This radio signal, now seen on three separate occasions, is an enigma. It could be generated by a previously unknown astronomical phenomenon. Or it could be something much more mundane, maybe an artefact of the telescope itself.
But it also happens to be the best candidate yet for a contact by intelligent aliens in the nearly six-year history of the SETI@home project, which uses programs running as screensavers on millions of personal computers worldwide to sift through signals picked up by the Arecibo telescope.
The signal's frequency is one of the main frequencies at which hydrogen, the most common element in the universe, readily absorbs and emits energy; if you were an alien trying to communicate something to the universe, you might use this part of the radio spectrum.
There are other oddities.
However, Seth Shostak of the SETI Institute sets the record straight for Space.com. The hopes expressed in the New Scientist article are all hyperbole.
The statistics of noise make it fairly likely that at least one of the candidates observed . . . would reappear, even if all these signals were simply due to receiver fluctuations.
As yet, there's no good reason to believe we're about to patch through a call to another civilization.
He reassures us that when the SETI project has some real evidence, we'll know about it.

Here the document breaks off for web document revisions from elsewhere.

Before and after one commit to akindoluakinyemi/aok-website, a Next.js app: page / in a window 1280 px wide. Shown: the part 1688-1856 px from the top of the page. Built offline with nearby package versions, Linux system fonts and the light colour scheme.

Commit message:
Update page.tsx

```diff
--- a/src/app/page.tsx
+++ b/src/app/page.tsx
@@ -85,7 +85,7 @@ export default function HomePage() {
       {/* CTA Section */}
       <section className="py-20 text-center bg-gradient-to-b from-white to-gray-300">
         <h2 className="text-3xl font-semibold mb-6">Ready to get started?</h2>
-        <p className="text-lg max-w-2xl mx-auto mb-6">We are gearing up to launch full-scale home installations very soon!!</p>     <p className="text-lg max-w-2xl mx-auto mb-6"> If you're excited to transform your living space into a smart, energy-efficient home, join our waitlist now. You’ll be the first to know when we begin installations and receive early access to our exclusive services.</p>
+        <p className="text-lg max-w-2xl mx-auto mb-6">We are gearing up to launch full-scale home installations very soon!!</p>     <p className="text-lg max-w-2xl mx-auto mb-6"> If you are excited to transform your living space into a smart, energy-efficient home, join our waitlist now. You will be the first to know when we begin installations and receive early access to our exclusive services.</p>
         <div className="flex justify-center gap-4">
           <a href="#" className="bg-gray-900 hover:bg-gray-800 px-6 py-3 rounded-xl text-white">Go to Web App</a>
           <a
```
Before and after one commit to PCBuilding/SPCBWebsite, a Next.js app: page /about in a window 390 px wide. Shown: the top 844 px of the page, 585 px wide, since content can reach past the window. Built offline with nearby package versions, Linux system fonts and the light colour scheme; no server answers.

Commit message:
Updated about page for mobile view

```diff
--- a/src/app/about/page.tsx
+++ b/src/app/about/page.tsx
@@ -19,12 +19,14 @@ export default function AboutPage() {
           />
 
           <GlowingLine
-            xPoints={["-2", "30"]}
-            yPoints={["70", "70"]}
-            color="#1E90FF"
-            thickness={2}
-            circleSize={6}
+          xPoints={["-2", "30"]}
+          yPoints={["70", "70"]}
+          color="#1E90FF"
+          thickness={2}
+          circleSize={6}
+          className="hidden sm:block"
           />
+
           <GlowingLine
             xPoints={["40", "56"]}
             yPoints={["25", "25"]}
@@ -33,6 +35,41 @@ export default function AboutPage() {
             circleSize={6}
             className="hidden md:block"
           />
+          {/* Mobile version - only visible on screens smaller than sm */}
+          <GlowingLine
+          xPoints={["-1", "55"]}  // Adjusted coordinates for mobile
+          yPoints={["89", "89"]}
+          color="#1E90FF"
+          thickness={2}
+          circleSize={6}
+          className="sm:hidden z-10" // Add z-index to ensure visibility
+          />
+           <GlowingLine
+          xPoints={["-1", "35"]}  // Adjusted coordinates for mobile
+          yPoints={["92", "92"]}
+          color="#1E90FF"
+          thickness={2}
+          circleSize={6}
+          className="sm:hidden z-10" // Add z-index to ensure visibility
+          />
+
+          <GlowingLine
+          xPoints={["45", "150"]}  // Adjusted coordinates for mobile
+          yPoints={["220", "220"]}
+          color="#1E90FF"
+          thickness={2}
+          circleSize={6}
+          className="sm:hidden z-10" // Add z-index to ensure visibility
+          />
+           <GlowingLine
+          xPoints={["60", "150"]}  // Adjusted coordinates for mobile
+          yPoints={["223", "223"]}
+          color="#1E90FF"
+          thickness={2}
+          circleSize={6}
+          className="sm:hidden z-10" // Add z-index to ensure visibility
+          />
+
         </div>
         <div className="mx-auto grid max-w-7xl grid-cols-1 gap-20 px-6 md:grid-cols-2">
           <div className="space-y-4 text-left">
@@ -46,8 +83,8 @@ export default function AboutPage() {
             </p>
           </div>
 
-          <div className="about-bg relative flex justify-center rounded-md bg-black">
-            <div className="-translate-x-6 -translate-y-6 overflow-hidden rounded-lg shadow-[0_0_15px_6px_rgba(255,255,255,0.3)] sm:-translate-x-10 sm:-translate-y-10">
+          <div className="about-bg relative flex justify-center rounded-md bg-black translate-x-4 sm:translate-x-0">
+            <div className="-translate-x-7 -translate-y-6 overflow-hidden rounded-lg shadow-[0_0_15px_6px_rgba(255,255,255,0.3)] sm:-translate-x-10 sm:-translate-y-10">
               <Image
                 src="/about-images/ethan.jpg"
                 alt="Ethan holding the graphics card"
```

What if, just like us, the aliens aren't transmitting, but just sitting at home quietly, listening?